    • Lighting can also make or break a photo.
    • From these simple tips, the discussion will move to the more abstract and creative aspects of outdoor photography, such as the photograph’s point of view.
  3. Photography as a tool for teachers is the most important part of this program. In science classes, a teacher might use photos to bring the outdoors inside through pictures of insects or trees. Another idea is to document seasonal changes through leaf color or the sun’s progression through the sky as seen in the schoolyard. In math classes, photos can show angles through lighting, aperture could teach about the area of circles or shutter speed could demonstrate fractions. For creative writing, a teacher might bring a picture as a prompt or to compliment a story.
  4. The program ends, weather permitting, with a walk for participants to try out their new skills, asking any questions they may have about outdoor photography or its use in the classroom.
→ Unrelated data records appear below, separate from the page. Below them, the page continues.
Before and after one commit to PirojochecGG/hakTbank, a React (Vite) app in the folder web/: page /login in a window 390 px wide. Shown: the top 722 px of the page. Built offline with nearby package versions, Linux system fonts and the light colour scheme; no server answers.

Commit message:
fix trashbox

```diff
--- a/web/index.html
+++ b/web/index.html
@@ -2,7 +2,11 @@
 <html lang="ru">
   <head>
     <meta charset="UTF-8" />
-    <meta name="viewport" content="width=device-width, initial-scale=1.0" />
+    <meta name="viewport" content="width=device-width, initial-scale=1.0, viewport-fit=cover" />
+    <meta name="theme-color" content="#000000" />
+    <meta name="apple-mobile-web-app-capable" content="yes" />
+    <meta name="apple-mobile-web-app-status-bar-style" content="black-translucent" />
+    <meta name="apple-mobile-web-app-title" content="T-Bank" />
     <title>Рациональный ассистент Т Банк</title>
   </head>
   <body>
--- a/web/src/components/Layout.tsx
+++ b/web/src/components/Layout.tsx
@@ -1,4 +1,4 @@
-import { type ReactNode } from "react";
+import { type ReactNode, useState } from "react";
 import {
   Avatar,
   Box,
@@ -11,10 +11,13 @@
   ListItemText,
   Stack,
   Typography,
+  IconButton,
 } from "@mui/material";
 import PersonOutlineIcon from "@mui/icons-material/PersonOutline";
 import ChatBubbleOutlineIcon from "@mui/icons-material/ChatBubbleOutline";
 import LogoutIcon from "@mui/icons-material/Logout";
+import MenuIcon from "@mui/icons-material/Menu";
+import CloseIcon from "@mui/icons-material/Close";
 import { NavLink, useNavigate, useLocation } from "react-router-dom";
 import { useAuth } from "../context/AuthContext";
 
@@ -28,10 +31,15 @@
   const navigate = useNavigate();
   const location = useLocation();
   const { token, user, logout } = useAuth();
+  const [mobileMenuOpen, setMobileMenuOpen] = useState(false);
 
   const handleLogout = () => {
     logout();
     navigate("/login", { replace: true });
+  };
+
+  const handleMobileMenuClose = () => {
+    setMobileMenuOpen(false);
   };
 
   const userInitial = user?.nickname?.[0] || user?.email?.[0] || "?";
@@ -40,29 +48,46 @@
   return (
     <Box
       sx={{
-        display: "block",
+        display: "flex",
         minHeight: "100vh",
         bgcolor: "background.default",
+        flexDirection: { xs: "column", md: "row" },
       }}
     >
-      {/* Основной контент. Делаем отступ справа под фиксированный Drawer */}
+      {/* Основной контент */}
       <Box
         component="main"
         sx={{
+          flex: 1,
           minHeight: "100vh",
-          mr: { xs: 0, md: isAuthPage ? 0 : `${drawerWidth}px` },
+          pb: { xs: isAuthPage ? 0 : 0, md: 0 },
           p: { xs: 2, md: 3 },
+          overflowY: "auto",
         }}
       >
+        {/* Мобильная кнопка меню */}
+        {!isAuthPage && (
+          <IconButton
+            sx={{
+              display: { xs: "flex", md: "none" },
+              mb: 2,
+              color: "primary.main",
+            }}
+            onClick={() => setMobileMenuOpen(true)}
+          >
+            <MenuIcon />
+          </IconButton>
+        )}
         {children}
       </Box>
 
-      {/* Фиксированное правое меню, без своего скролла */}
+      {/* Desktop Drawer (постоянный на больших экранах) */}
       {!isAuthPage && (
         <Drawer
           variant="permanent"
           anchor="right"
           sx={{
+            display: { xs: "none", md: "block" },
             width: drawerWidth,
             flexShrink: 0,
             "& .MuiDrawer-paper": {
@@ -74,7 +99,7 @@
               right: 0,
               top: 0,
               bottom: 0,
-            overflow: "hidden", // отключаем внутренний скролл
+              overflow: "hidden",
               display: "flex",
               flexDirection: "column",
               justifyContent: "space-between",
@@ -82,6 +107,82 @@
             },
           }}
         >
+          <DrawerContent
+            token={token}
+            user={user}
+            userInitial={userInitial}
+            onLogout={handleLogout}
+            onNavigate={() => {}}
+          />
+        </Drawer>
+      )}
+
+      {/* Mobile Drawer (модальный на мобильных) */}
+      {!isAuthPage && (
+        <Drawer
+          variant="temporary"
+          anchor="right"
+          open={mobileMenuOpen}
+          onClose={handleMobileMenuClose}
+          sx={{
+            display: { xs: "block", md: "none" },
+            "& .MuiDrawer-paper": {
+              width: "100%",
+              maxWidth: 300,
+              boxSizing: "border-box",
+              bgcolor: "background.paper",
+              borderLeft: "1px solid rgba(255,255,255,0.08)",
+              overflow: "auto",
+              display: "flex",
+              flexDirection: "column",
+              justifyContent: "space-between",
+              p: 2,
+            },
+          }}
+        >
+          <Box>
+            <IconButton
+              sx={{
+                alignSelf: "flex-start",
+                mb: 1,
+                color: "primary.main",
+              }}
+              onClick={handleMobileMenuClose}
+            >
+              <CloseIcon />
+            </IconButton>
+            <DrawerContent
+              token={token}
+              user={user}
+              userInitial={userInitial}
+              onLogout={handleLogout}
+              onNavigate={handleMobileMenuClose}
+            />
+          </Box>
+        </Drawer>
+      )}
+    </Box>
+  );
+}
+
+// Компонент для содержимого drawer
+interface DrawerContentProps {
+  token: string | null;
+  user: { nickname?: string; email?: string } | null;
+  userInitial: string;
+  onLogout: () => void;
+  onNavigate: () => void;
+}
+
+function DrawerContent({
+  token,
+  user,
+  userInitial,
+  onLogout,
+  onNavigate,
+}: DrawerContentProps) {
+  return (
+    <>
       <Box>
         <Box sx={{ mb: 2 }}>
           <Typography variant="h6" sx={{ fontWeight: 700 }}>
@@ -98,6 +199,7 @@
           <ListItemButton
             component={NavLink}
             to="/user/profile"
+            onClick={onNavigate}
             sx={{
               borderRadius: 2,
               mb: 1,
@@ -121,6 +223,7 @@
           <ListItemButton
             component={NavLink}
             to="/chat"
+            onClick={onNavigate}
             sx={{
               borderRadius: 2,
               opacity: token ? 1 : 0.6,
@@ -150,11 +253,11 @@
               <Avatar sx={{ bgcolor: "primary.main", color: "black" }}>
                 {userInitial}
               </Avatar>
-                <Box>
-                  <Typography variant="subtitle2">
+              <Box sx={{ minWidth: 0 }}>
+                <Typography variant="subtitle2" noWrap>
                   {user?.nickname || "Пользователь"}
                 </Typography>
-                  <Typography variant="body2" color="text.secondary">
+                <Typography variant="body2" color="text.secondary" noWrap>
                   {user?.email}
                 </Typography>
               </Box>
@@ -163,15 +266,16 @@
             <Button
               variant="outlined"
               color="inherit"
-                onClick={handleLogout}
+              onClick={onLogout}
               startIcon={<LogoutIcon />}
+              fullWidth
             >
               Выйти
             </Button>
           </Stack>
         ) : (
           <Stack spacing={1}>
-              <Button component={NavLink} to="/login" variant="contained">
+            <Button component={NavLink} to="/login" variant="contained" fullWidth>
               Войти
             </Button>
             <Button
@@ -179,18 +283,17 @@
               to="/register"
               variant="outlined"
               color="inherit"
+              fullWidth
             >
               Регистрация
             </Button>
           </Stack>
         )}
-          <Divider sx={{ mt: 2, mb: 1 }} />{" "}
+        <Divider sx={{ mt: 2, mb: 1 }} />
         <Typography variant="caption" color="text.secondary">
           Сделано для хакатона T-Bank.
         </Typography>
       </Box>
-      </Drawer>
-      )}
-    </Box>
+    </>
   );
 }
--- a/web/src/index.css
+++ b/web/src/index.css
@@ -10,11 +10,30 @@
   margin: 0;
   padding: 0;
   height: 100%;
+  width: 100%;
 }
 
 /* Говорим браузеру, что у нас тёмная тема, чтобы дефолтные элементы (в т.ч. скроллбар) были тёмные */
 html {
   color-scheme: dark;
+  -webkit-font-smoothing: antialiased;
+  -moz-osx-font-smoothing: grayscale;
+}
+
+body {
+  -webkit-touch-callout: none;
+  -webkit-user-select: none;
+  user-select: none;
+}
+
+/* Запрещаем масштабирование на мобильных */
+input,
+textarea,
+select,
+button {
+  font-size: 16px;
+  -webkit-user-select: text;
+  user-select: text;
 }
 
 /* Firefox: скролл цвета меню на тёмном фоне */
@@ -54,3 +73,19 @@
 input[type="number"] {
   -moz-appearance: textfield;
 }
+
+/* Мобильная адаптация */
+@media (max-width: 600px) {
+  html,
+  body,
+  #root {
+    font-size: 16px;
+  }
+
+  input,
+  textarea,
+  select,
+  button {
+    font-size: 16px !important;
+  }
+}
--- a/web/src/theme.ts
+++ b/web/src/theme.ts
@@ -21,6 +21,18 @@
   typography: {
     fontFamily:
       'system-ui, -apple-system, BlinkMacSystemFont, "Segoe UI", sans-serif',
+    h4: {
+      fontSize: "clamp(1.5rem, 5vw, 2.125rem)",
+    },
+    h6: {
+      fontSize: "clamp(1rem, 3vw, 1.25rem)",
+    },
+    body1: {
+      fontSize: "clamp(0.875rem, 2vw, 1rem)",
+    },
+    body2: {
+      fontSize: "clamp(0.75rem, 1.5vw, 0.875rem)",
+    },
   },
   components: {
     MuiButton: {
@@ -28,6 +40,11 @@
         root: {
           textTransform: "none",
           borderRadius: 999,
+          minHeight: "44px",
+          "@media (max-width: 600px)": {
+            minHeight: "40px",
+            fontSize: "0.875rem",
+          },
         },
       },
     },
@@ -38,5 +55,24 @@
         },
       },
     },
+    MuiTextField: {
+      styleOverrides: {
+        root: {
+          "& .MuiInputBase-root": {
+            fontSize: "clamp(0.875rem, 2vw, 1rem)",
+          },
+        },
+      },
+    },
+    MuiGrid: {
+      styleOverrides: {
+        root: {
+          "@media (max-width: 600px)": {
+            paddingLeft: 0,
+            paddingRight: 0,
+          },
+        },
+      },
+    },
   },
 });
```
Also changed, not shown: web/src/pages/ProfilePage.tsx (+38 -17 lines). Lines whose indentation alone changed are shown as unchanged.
Review:

  • What is aperture?
  • Why is the rule of thirds important?
  • How might a teacher use photography in a math class?

Glossary:

Aperture – an opening, usually circular, that limits the light entering an optical instrument

 

Composition (art) – the arrangement of visual elements in a work of art

 

Exposure (photography) – amount of light allowed to fall on the photographic medium (film or image sensor) while taking a photograph; controlled in a camera by shutter speed and lens aperture

 

Shutter speed – in photography, the length of time a shutter is open; the total exposure is proportional to the amount of light reaching the film or image sensor